When most of us think of solar energy, we think solar panels, but there's a new way to do solar. You're not likely to see this on anyone's rooftop. It requires large amounts of land, high technology, and really high temperatures, but, it's still emissions-free and powered by the sun. It's Sandia National Laboratories' continuously recirculating falling particle receiver.
Here's how it works: In the New Mexico desert there's a massive array of mirrors. These mirrors can reflect and focus sunlight at a tower. This facility is used for all sorts of things that require extremely high temperatures, like testing heat shields for various spacecraft.
But recently a team of researchers used this facility to test a new way of collecting and this is the really big deal: storing solar energy. The team has developed a new type of ceramic particle, about the size of a grain of sand for this purpose. They are experimenting with dropping a stream of these particles through the focused beam of sunlight which heats them up to about 1,800 degrees Fahrenheit (about 1,000 degrees Celsius). The particles then fall into an insulated tank where they can store that heat energy. A similar technology has been tried before with molten salt, but researchers found that this system could only get up to about 1,112 degrees Fahrenheit, and that the molten salt didn't do a fantastic job of storing the heat due to the fact that over time the molten salt would break down.
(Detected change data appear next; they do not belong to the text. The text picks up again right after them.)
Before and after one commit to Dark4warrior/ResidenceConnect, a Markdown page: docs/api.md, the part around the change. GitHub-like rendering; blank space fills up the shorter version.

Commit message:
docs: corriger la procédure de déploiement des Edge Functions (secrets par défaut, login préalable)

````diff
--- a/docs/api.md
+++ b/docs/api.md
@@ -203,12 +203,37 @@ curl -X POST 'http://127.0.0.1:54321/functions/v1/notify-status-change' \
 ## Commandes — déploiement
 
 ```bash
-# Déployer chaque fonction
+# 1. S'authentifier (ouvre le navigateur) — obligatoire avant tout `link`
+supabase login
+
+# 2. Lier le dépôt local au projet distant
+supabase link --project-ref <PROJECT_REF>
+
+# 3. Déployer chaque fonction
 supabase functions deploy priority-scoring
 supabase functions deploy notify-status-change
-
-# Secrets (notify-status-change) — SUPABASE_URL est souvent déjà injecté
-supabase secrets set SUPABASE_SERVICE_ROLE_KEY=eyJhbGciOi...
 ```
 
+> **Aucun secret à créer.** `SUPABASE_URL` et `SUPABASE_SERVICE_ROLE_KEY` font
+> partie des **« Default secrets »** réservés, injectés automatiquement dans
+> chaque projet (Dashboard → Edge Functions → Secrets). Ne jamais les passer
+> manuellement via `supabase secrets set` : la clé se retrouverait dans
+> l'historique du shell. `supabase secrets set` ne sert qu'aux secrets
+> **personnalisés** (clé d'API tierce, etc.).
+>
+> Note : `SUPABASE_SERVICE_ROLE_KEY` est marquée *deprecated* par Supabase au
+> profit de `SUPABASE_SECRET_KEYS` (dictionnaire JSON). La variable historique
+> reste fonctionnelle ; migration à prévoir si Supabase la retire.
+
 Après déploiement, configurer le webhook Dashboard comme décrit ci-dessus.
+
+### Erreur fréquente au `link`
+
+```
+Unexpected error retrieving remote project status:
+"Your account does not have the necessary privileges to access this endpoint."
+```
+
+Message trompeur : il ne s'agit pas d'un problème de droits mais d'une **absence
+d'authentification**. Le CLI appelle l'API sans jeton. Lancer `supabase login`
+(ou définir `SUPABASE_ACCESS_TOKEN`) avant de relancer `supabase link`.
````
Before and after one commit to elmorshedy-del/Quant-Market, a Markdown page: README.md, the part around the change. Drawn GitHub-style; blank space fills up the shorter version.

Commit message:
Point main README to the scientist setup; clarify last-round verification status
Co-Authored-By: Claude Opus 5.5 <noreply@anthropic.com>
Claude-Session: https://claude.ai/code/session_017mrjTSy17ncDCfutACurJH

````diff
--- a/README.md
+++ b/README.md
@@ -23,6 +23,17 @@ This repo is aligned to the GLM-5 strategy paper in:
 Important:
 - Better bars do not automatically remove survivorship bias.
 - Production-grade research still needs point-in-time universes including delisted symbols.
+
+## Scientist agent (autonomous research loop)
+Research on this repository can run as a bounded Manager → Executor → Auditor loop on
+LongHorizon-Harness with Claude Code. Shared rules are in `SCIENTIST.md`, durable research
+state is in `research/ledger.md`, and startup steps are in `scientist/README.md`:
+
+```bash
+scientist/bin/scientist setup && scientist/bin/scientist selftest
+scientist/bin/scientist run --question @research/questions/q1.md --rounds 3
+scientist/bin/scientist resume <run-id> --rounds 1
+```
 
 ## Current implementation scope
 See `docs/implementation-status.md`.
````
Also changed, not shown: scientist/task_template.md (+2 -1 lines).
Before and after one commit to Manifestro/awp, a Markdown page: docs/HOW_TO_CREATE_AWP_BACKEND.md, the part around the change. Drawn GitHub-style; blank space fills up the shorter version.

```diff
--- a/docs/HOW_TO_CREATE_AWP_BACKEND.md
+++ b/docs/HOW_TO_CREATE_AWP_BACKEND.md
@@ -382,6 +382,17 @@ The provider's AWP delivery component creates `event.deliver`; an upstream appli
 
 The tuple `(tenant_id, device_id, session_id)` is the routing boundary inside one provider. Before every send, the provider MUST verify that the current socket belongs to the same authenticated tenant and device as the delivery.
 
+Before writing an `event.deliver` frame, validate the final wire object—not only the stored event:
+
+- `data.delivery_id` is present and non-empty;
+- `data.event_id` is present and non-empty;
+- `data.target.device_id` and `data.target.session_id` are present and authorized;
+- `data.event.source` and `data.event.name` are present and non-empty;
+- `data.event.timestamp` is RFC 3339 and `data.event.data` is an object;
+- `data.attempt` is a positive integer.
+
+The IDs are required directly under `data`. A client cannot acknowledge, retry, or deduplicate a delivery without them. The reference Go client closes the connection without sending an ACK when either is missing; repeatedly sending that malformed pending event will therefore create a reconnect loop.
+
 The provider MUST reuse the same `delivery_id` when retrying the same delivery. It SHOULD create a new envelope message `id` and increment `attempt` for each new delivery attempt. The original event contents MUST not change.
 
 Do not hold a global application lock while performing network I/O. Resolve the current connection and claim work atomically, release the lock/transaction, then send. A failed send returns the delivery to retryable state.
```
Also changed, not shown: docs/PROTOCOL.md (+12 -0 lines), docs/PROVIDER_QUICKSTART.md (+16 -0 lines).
The ceramic crystals, however, do not have that problem.
The higher temperatures that the ceramic particles being able to operate at mean more available energy and cheaper storage costs because less material is needed to transfer heat. This is a big deal in that it addresses the main weaknesses with solar panels, which have kept solar from becoming a larger part of energy generation so far.
"This technology will enable higher temperatures and higher efficiency power cycles," says Sandia Cliff Ho, the project's principal investigator, "that will bring down the cost of electricity produced from concentrating solar power. In addition, the ability to cheaply and efficiently store thermal energy directly in the heated particles will enable power production at night and on cloudy days." Being able to store solar energy will allow for steady energy production from solar generating stations 24/7 just like plants that burn fossil fuels.
Things look good for Ho and her team. Their new falling particle receiver technology is expected to further advance the cutting edge of solar power. Collecting tower systems like this are expected to be capable of generating up to 100 megawatts of electricity, on par with a fossil fuel generating plant. And that is the plan, as this project is funded largely by the U.S. Department of Energy's SunShot Initiative. The goal SunShout of is to reduce solar energy costs and to expand the use of solar energy technologies nation-wide.